[Code change snippets]
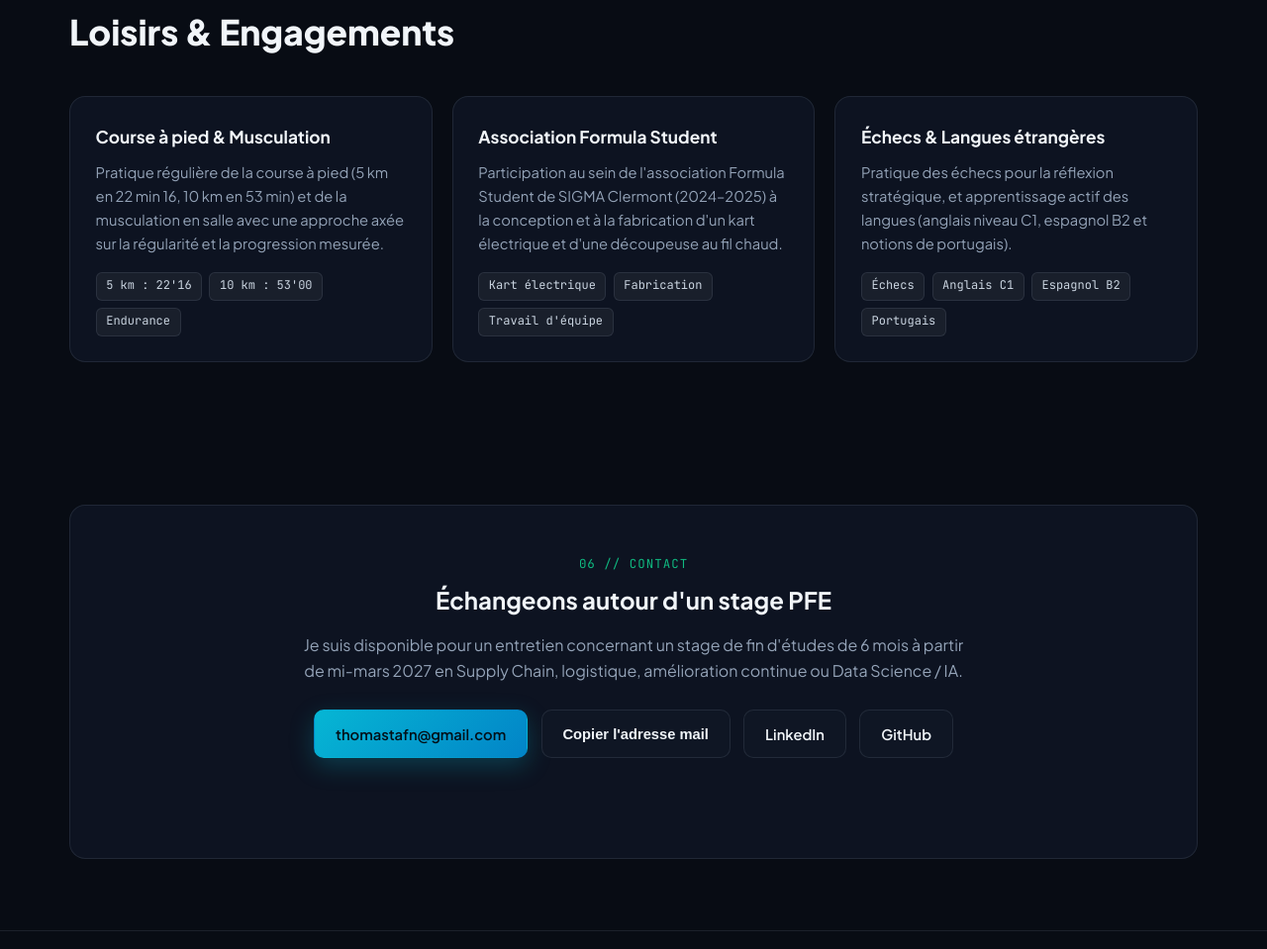
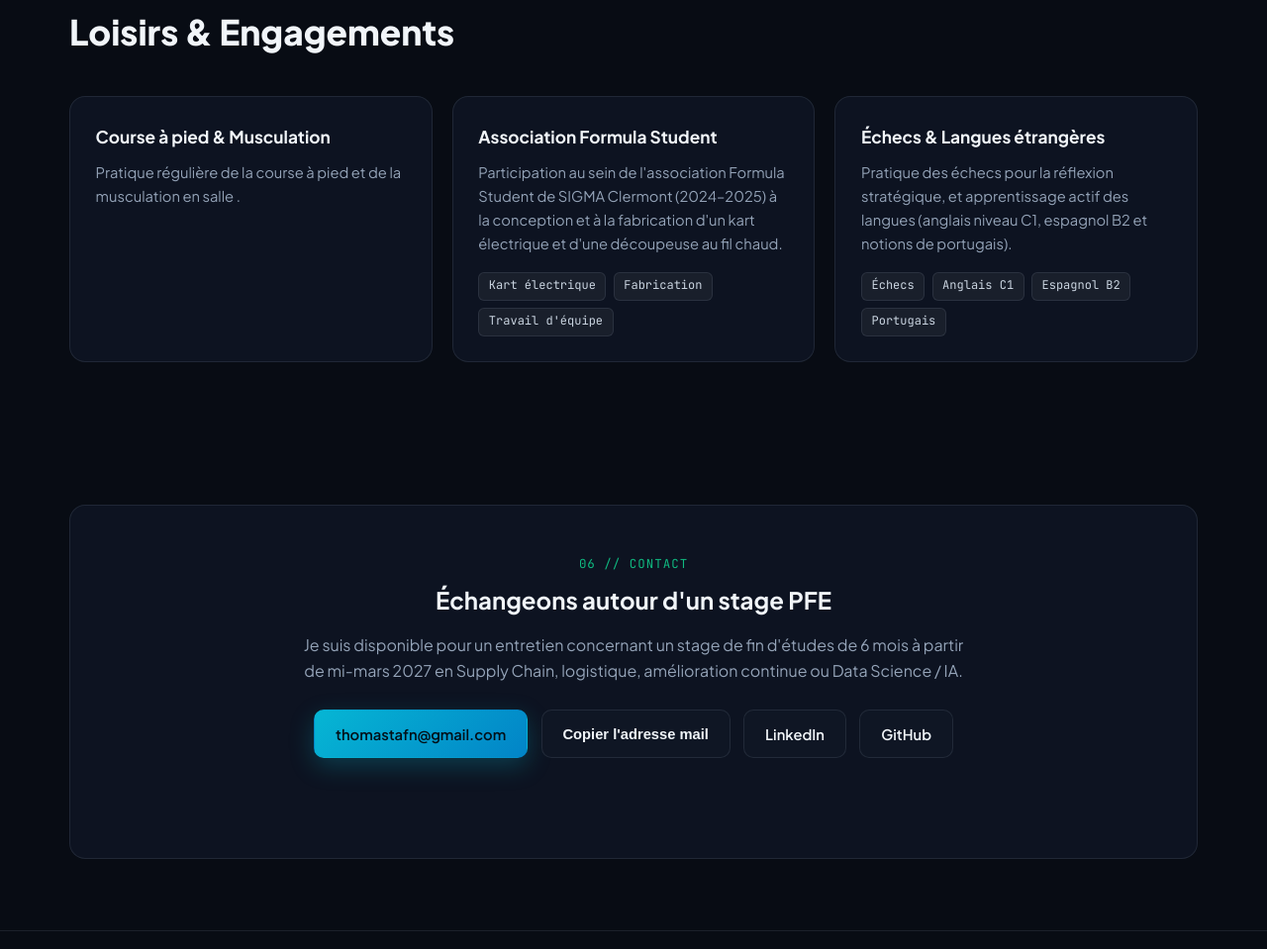
Before and after one commit to thomastafn-sudo/thomastafn-sudo.github.io, a plain HTML site: page index.html in a window 1280 px wide. Shown: the part 4336-5295 px from the top of the page at 99% size. Drawn offline with Linux system fonts and the light colour scheme.

Commit message:
Simplify description of running and weight training
Removed specific running times and simplified the description of running and weight training.

```diff
--- a/index.html
+++ b/index.html
@@ -469,11 +469,8 @@
           <div class="glass-card">
             <h3 data-i18n="hob_c1_t">Course à pied &amp; Musculation</h3>
             <p data-i18n="hob_c1_d">
-              Pratique régulière de la course à pied (5 km en 22 min 16, 10 km en 53 min) et de la musculation en salle avec une approche axée sur la régularité et la progression mesurée.
+              Pratique régulière de la course à pied et de la musculation en salle .
             </p>
-            <div class="tag-list" style="margin-top: 1rem;">
-              <span>5 km : 22'16</span><span>10 km : 53'00</span><span>Endurance</span>
-            </div>
           </div>
 
           <div class="glass-card">
```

## Work to be completed
What are the lines of the data above that include the string "index"? Copy them.

## Task solution
Before and after one commit to thomastafn-sudo/thomastafn-sudo.github.io, a plain HTML site: page index.html in a window 1280 px wide. Shown: the part 4336-5295 px from the top of the page at 99% size. Drawn offline with Linux system fonts and the light colour scheme.
--- a/index.html
+++ b/index.html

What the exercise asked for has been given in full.